Self-Directed Traditional IRA

What is a Traditional IRA and When Is it My Best Bet for Retirement?

In researching the best options for the retirement accounts that will help you build a retirement nest egg; you will inevitably come across this thing known as a Traditional IRA. But what is it exactly, and why is it considered “traditional” as opposed to Roth? And what separates an IRA from a 401(k)? Let’s look at what you can do with a Traditional IRA and how to contrast these accounts with other strategies you might come across.

Defining the Traditional IRA

A Traditional IRA is a straightforward retirement arrangement. The IRS defines it simply as “a way to save for retirement that gives you tax advantages.” You contribute money to this account, and it grows tax-deferred, allowing you to stack as much money as possible over the course of a lifetime. But let’s get into the specifics of how this arrangement works and why you might want to use one:

  • The common IRA, a pretax Traditional IRA, allows you to make retirement contributions now and deduct those contributions when you file your taxes. This is a great advantage for someone with a slim margin in their budget, but who still want to make retirement contributions for their long-term benefit.
  • It’s also possible to make “nondeductible contributions” to a Traditional IRA, but keep in mind that this is not the same as an arrangement in which you contribute to a Roth IRA—in which qualified distributions will be tax-free. If you expect to have a higher tax rate in retirement than you do now, it’s usually recommended that you sign up for a Roth IRA.

Because of the structure of the Traditional IRA, it’s a great independent option for people who are making enough money now that they expect that they might be in a similar tax bracket in the future, when they take the distributions from the IRA.

Contribution Limits within a Traditional IRA

For many people, the question is simple: how much can you contribute to a retirement account? While there may be other features to consider, this is one of the most important—especially for someone with plenty of income to spare and not a lot of money in retirement accounts.

A Traditional IRA features contribution limits of $6,000 in 2019, and $7,000 if you are age 50 or older. That includes total contributions to all IRAs, however, which is why it will be important to choose either a Roth IRA or a Traditional IRA—there’s usually no benefit to having both. In addition, a IRA will no longer allow contributions in the year you’ve made it to the age of 70 ½ or older.

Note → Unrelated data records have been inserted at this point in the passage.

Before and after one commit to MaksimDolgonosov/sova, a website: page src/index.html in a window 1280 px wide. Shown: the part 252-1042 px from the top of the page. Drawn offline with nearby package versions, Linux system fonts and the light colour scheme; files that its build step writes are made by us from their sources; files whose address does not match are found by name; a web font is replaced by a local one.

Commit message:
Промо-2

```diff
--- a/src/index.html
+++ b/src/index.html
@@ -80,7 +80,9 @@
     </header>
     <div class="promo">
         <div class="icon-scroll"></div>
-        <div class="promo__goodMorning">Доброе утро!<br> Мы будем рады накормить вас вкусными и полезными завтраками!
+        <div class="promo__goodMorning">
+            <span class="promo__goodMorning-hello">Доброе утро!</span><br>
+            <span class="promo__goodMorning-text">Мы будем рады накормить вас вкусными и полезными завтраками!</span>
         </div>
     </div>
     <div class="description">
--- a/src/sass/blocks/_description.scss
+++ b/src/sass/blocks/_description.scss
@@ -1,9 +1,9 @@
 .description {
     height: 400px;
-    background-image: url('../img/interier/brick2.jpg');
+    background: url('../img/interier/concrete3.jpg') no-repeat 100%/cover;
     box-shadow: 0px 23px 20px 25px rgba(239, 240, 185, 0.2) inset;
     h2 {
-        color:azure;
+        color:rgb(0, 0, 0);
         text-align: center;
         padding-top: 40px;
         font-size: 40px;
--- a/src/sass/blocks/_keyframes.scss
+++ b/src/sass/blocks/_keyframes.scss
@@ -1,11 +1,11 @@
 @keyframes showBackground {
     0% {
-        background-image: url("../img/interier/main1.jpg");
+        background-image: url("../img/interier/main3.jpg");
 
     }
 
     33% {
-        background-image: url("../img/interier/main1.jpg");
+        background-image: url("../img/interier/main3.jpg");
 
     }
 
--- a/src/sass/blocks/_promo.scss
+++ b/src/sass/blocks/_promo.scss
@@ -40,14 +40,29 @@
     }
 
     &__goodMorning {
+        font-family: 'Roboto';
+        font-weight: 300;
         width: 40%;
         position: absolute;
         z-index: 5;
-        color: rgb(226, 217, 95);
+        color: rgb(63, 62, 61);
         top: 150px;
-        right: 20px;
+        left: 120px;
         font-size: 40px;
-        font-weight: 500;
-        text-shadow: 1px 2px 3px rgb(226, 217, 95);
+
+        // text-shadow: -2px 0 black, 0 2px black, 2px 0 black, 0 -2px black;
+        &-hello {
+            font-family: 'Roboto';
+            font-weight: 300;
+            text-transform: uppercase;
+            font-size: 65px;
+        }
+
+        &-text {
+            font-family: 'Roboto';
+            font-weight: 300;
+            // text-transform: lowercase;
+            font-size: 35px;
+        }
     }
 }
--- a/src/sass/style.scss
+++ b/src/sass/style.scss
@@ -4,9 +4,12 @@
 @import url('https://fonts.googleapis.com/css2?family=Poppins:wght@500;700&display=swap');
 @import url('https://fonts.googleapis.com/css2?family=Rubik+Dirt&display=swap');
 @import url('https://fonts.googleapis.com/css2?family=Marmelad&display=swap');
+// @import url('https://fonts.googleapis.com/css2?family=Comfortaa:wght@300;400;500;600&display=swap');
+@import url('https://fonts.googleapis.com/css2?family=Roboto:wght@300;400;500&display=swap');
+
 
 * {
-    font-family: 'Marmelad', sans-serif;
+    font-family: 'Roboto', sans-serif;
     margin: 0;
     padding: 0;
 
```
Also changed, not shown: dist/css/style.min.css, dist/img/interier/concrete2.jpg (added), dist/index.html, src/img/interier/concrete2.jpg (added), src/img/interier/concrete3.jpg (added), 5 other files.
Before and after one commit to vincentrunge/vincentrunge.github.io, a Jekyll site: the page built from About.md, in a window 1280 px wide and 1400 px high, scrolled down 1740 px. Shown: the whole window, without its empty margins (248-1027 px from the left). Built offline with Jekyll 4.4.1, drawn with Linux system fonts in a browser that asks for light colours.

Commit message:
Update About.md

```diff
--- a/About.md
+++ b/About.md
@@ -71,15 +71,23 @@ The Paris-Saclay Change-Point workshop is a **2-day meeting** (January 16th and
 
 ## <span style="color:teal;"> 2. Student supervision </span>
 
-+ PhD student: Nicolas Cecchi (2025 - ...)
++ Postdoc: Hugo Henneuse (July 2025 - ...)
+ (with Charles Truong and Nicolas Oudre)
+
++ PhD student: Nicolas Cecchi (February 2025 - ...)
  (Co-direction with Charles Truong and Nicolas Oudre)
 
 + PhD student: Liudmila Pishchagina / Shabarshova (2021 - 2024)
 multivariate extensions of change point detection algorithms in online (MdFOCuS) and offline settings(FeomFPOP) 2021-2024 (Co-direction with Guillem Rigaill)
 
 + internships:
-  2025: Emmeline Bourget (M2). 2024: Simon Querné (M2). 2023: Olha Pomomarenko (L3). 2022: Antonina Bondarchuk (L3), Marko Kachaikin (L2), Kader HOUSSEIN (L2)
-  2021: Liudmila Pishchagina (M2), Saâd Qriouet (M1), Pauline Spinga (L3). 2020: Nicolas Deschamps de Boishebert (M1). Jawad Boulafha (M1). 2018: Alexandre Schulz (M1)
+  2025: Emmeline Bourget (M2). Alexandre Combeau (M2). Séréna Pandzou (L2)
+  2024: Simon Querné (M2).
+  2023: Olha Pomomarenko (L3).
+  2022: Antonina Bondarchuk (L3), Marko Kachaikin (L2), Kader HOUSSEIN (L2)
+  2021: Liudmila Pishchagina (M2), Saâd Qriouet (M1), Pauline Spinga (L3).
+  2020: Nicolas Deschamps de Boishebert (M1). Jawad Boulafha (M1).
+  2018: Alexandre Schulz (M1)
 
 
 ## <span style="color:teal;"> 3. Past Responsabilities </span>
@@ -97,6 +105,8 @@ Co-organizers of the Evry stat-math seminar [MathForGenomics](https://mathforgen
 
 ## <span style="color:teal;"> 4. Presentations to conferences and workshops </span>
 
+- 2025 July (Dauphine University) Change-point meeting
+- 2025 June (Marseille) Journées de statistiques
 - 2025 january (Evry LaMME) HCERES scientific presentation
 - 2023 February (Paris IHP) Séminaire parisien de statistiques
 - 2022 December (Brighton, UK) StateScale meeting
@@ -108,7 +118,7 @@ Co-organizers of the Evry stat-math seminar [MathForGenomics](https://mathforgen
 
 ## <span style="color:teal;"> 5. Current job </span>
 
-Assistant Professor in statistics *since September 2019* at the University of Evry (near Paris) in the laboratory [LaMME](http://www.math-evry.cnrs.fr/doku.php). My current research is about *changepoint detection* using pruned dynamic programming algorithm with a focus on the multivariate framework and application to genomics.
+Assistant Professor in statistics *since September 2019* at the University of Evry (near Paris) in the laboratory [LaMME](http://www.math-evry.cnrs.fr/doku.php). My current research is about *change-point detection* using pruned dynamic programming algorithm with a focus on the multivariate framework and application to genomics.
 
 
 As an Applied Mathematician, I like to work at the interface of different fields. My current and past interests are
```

When Can You Withdraw from a Traditional IRA?

Let’s say that you plan on retiring early. How soon can you start taking money out of your IRA to help supplement your retirement income? The current age is 59 ½, at which point you can withdraw funds from your Traditional IRA without additional restrictions. However, these will be subject to ordinary income taxes. In addition, once you reach the age of 70 ½, you will start having to take out Required Minimum Distributions (RMDs) rather than continue to let the account grow as-is.

Using Traditional IRAs, investors can use this money towards nontraditional assets, including real estate, precious metals, and even tax liens. But it helps to have a thorough understanding of accounts like the Traditional IRA before getting started with a new retirement plan, especially if self-directing your own accounts.

Interested in learning more about Self-Directed IRAs?  Contact American IRA, LLC at 866-7500-IRA (472) for a free consultation.  Download our free guides or visit us online at